# [DIRECTIONS FOR THIS TASK]
Return, from the material below, each line in which "docs" occurs.

# [MATERIAL SHOWN]
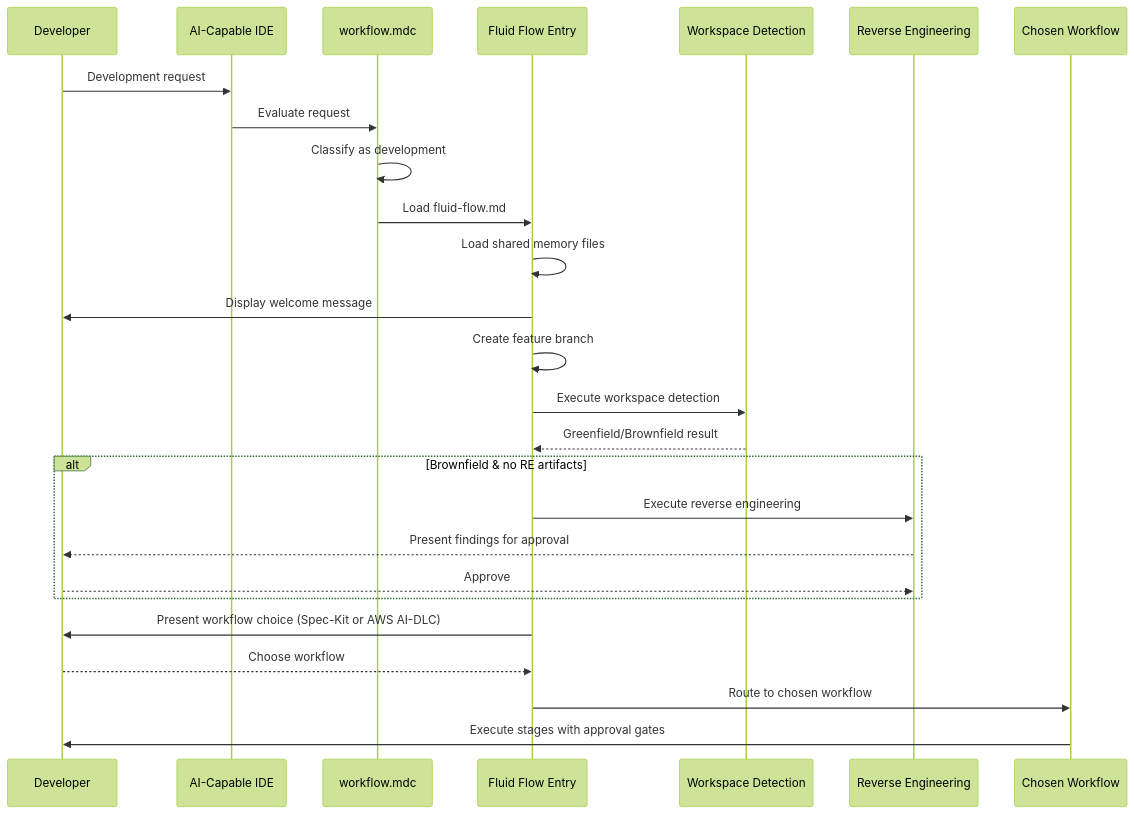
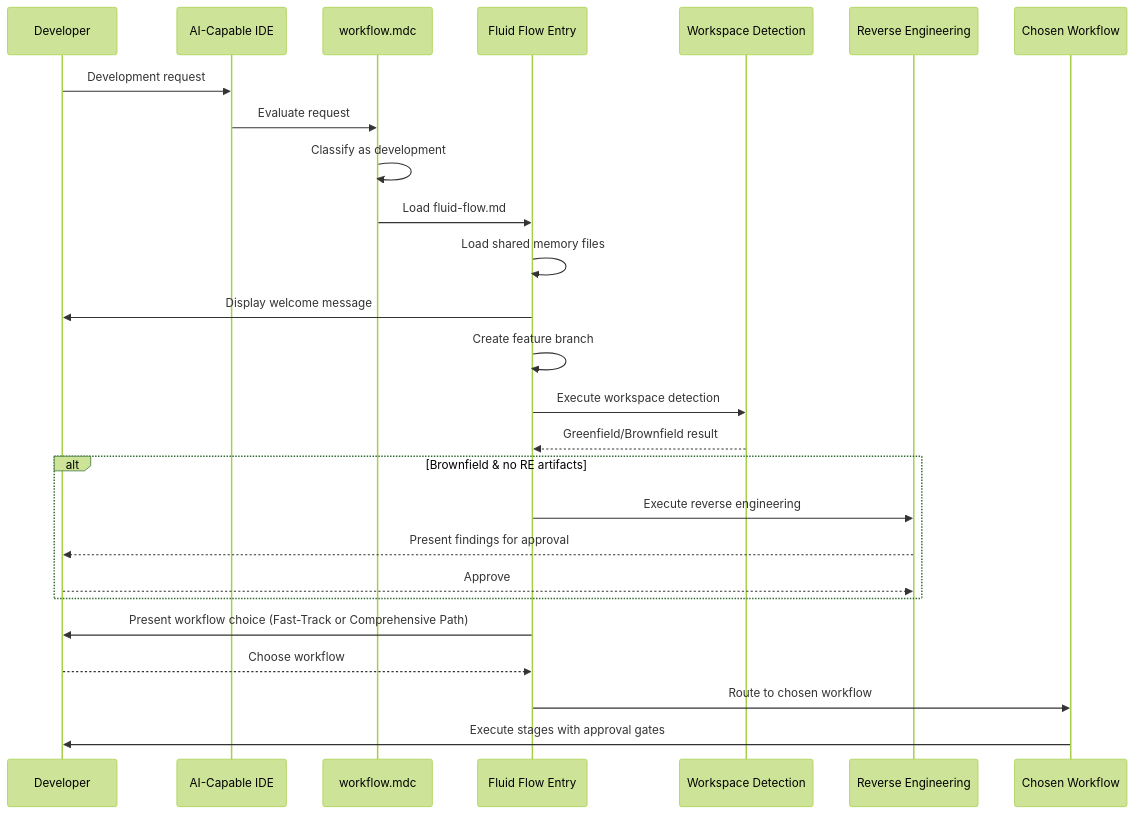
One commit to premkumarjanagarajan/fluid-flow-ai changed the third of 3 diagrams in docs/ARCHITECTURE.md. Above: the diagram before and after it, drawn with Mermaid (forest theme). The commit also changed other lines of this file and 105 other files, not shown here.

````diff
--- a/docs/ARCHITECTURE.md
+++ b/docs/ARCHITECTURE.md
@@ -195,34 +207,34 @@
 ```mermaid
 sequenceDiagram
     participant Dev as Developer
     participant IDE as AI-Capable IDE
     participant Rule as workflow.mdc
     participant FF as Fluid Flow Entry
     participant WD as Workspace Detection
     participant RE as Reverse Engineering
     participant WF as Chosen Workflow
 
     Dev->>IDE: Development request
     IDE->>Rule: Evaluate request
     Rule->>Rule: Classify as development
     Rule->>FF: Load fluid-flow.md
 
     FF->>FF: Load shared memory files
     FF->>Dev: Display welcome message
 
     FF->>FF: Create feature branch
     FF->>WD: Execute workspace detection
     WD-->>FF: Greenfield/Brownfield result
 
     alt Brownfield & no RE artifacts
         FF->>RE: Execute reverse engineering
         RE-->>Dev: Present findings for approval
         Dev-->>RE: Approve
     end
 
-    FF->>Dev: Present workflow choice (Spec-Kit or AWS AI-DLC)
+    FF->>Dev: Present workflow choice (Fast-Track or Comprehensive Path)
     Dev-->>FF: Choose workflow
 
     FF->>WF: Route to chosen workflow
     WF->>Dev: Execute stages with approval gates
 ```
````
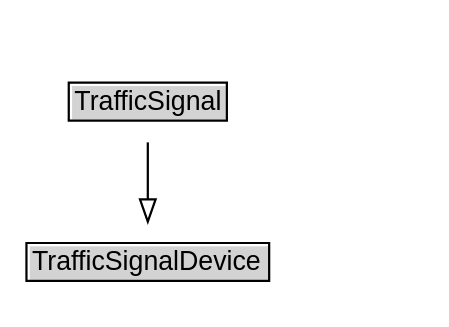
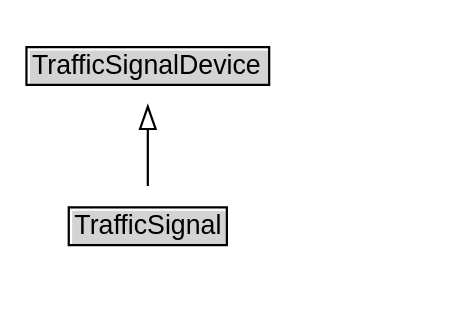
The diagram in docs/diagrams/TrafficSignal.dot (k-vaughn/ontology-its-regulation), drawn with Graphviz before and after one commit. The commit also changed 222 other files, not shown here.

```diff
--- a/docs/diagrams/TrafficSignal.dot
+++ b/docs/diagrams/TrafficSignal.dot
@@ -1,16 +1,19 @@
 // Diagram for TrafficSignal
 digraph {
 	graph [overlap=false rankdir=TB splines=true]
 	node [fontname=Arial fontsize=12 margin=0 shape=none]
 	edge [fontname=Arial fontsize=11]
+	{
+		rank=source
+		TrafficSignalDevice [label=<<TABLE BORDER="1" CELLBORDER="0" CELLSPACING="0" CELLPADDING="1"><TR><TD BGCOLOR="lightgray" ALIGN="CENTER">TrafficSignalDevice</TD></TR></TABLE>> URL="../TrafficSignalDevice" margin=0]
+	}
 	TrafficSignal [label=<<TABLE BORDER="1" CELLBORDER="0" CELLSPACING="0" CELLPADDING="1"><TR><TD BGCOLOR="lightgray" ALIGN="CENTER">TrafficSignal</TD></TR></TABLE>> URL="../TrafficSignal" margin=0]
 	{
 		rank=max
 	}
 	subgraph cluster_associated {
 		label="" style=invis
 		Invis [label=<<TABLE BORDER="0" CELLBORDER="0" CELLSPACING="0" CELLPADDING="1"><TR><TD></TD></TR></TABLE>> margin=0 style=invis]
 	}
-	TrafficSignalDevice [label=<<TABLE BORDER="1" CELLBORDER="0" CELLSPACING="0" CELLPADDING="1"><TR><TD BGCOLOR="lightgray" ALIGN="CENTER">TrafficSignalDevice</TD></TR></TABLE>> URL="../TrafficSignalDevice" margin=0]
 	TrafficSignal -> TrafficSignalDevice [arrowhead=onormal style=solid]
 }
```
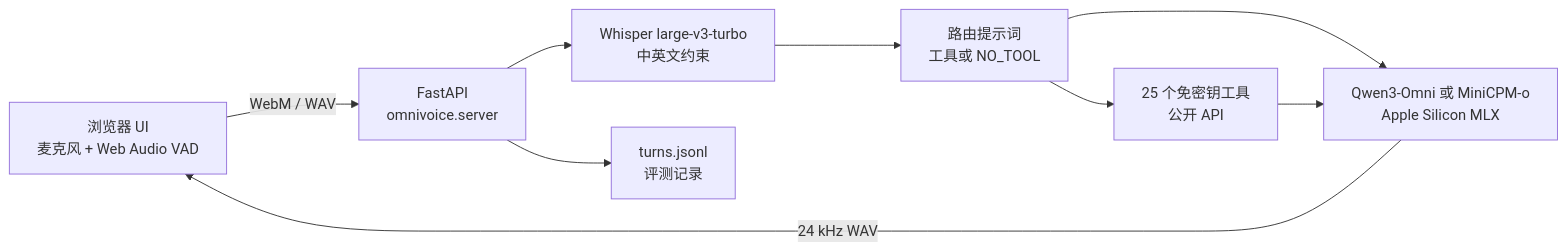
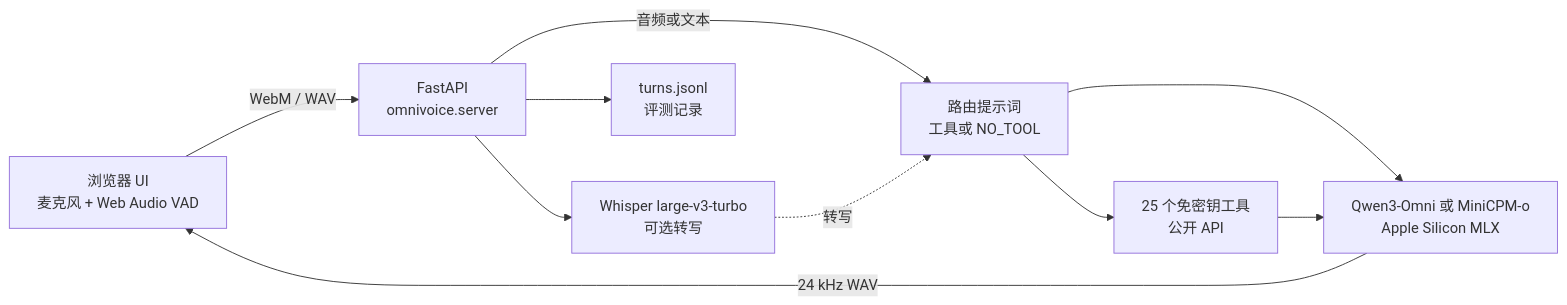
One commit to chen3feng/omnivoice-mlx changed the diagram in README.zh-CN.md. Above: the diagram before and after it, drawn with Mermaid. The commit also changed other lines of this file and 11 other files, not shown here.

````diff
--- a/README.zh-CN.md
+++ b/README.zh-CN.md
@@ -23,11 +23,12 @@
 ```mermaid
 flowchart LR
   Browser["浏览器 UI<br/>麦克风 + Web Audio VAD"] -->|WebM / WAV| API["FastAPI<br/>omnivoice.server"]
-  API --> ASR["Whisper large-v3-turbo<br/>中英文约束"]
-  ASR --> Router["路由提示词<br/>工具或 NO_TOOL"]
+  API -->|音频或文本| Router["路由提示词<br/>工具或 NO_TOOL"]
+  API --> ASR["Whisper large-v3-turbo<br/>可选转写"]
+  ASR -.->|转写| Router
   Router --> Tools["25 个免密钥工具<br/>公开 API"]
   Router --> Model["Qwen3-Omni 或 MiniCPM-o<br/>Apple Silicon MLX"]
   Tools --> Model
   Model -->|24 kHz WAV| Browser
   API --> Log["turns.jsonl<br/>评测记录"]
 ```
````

# [ANSWER TO THIS EXERCISE]
One commit to premkumarjanagarajan/fluid-flow-ai changed the third of 3 diagrams in docs/ARCHITECTURE.md. Above: the diagram before and after it, drawn with Mermaid (forest theme). The commit also changed other lines of this file and 105 other files, not shown here.
--- a/docs/ARCHITECTURE.md
+++ b/docs/ARCHITECTURE.md
The diagram in docs/diagrams/TrafficSignal.dot (k-vaughn/ontology-its-regulation), drawn with Graphviz before and after one commit. The commit also changed 222 other files, not shown here.
--- a/docs/diagrams/TrafficSignal.dot
+++ b/docs/diagrams/TrafficSignal.dot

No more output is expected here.